'''
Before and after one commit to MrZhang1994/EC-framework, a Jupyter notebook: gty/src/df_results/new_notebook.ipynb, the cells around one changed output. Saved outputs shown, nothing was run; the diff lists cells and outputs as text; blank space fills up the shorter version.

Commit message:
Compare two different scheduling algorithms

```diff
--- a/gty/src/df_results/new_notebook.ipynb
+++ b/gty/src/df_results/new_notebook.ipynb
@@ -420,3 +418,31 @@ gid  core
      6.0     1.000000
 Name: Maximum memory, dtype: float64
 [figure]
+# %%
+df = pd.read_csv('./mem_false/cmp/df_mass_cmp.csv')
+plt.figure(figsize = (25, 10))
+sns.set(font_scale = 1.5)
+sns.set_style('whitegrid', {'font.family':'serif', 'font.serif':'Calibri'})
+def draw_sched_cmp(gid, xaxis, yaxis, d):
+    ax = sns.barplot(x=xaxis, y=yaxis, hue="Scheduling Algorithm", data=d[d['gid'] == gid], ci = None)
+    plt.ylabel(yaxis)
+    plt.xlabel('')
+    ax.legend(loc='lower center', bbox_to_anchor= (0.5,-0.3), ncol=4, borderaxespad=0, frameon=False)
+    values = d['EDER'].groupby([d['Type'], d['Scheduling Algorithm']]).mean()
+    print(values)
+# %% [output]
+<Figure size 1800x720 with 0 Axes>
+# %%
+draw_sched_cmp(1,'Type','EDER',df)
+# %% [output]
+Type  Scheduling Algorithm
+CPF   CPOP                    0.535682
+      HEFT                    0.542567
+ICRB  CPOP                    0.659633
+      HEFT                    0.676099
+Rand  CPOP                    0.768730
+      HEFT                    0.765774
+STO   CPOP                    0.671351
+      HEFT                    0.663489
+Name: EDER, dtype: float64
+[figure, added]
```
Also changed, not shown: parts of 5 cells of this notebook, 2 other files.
'''
→ **Aim of the exercise**: In which lines of the material above does the string "CPOP" occur? Copy them all.

→ **Answer for this exercise**:
+CPF   CPOP                    0.535682
+ICRB  CPOP                    0.659633
+Rand  CPOP                    0.768730
+STO   CPOP                    0.671351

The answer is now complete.